High Occupancy Toll (HOT) lanes are utilized on high speed highways to reduce congestion and maintain the service levels.  At each toll gate, drivers need to make the decision whether or not to enter the HOT lane by paying the toll. It is very important to be able to model this driver behavior accurately so that the correct toll can be applied on the HOT lanes for overall optimum traffic flow. Without an accurate behavior model, it is very difficult to develop an effective pricing algorithm. The commonly-used driver preference models are random utility models, which are based on the utility functions for the HOT and the General-purpose (GP) lanes. An individual driver will choose to travel on the HOT lane if the utility value of HOT is higher than that of GP. On the other hand, the driver will stay in the GP lanes if the utility value of HOT is not greater than that of GP. There are different forms of utility functions for such choice selection, and it is very difficult to validate the utility function and justify which one is closer to reality. Thus, we introduce a Neural Network (NN) to represent the driver’s preference behavior model to avoid finding out the exact forms for utility functions. This idea proposes to use Neural Networks (NN) to model drivers' behavior to predict whether a driver will chose a high occupancy toll (HOT) lane or a general purpose (GP) lane. Use of NN eliminates the need to determine exact functions and parameters to model the drivers' behavior
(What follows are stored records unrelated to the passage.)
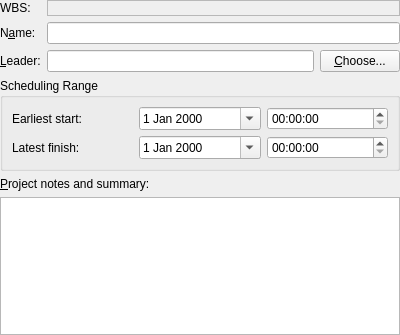
Qt form kplato/libs/ui/kptmainprojectpanelbase.ui (KDE/calligra) before a commit.
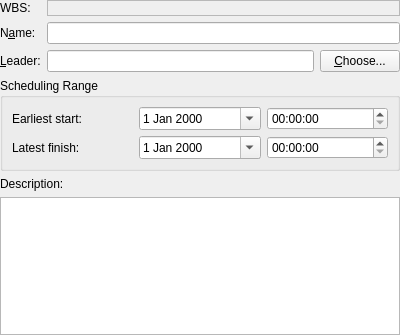
The same form after that commit. Custom widgets are drawn as their Qt base class.

Commit message: Call description description everywhere (not notes, summary...)

```diff
--- a/kplato/libs/ui/kptmainprojectpanelbase.ui
+++ b/kplato/libs/ui/kptmainprojectpanelbase.ui
@@ -180,8 +180,8 @@
 
 Here you can enter any additional text you want to be stored with the project. This can for example be a short summary of the project or various notes.</string>
      </property>
-     <property name="text" >
-      <string>&amp;Project notes and summary:</string>
+     <property name="text">
+      <string>Description:</string>
      </property>
      <property name="wordWrap" >
       <bool>false</bool>
@@ -208,8 +208,8 @@
    </item>
   </layout>
  </widget>
- <layoutdefault spacing="6" margin="11" />
-  <customwidgets>
+ <layoutdefault spacing="6" margin="11"/>
+ <customwidgets>
   <customwidget>
    <class>KLineEdit</class>
    <extends>QLineEdit</extends>
```
Left out of the diff: 167 changed lines with no effect on the pictures. The commit also changes 9 other files.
This idea proposes a NN to model the driver’s preference behavior to avoid figuring out the exact forms for utility functions of HOT and GP. Firstly, factors that affect drivers’ decisions have to be determined, e.g., value of time (VOT), travelling time, and toll rate etc. Then, prepare the data to train the NN in order for the NN to capture the relationship between the factors and drivers’ decisions. The training data can be obtained either by demographic survey or designed simulation experiment. In the same way, another set of data is needed to validate the trained NN. After the NN is validated within the acceptable prediction error, the NN will be used to model the driver’s preference behavior.
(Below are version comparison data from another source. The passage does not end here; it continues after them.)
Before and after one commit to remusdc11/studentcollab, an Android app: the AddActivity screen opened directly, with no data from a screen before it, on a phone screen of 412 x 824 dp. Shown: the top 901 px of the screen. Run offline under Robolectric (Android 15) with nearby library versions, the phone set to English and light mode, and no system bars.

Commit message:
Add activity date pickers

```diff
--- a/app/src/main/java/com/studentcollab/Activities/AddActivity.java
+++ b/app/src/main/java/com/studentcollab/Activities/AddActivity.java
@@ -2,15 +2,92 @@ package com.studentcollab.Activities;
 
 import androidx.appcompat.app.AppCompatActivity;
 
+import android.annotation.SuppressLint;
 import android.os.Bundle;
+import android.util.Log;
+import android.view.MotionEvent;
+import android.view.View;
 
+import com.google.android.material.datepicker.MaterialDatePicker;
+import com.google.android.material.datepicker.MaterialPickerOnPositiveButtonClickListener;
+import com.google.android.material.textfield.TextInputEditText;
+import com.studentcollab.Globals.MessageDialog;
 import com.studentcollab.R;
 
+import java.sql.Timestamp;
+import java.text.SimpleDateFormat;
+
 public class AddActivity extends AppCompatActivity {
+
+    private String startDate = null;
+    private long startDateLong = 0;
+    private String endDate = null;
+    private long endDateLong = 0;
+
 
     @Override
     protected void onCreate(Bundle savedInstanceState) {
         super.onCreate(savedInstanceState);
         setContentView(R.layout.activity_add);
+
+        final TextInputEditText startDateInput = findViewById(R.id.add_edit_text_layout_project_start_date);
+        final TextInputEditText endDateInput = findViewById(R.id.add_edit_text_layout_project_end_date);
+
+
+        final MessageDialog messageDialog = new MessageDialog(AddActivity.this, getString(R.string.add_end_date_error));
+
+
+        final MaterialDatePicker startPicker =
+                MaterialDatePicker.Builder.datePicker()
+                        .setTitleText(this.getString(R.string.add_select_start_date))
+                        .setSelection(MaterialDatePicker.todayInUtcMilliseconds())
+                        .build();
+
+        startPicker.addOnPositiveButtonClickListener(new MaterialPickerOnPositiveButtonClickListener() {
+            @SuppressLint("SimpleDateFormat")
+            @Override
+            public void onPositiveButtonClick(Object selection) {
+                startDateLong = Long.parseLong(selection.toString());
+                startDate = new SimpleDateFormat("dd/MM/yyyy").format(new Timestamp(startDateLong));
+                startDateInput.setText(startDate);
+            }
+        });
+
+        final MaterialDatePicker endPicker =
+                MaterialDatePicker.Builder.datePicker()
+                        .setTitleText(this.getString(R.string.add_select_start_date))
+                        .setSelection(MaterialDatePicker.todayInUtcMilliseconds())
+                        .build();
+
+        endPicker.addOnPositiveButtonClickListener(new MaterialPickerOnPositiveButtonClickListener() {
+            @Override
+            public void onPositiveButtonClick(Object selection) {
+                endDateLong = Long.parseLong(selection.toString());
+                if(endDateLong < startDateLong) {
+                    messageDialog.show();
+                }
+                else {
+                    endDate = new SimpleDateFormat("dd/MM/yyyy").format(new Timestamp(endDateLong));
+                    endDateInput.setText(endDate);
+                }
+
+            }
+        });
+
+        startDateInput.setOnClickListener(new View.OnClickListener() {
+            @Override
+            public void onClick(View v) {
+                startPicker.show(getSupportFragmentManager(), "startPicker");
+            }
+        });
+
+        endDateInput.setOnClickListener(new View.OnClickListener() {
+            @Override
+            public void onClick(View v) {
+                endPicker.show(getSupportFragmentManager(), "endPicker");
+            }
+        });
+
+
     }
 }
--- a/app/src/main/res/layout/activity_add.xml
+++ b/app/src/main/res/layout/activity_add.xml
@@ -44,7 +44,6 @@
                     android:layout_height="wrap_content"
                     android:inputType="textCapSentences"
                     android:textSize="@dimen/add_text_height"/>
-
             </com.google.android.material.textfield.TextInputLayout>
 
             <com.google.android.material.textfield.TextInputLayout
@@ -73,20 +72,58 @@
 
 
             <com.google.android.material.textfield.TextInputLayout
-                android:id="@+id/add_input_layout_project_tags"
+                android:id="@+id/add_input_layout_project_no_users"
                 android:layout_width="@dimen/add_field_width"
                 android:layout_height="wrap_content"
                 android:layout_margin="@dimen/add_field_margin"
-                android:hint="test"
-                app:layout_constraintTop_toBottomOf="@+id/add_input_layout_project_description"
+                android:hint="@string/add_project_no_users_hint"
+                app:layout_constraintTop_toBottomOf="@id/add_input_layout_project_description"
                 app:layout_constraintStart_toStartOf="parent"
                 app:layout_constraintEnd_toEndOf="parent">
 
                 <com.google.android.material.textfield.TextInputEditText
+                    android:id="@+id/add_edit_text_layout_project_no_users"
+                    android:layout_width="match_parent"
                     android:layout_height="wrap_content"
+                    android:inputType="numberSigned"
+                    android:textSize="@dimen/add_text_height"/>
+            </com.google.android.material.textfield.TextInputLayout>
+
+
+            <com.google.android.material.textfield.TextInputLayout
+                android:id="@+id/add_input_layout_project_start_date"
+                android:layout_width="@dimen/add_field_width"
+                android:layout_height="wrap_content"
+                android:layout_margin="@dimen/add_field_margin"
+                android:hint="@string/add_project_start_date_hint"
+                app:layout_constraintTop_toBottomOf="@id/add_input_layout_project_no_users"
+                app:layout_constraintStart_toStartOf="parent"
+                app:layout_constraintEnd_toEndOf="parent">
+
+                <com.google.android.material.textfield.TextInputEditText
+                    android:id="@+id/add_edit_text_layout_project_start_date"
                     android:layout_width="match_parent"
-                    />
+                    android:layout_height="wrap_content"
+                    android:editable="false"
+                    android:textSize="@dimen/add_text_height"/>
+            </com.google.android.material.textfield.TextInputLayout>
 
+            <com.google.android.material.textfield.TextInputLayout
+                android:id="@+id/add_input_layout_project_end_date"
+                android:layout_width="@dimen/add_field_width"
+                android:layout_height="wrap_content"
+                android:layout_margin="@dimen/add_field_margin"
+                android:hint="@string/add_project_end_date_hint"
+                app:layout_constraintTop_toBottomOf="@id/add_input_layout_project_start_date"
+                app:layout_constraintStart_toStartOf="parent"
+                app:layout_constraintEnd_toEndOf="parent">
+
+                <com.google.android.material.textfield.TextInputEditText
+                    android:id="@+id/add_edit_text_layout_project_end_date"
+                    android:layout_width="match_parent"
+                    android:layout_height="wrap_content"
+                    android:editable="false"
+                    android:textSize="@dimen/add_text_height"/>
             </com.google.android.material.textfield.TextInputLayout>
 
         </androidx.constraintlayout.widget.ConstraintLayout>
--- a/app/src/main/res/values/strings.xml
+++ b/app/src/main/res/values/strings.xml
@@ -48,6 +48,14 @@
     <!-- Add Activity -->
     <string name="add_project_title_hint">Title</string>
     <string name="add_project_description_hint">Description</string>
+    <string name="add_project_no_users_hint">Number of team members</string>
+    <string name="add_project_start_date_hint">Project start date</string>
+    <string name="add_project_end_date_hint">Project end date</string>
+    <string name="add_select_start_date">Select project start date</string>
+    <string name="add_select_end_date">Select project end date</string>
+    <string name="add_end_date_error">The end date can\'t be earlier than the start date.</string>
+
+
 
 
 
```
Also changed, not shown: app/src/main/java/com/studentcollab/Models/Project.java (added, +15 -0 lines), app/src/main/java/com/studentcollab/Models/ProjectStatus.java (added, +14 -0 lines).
Background:

The fact that distinguishes HOT transportation system from others is that drivers decide whether or not to travel in the HOT lane based on utility functions for HOT and GP (General-Purpose) lane. Equations (1) and (2) are examples of utility functions for HOT and GP respectively.

 

    Equation 1

(1)

 

                Equation 2

(2)

Where,  is the value of time. TR is the toll rate.  and  are the travelling time on HOT and GP lanes respectively.

If , then drivers will choose to enter the HOT lane. Otherwise, they remain on the GP lane. Also there are a couple of utility functions introduced, but it is very hard to justify whether or not they match the real world. Therefore...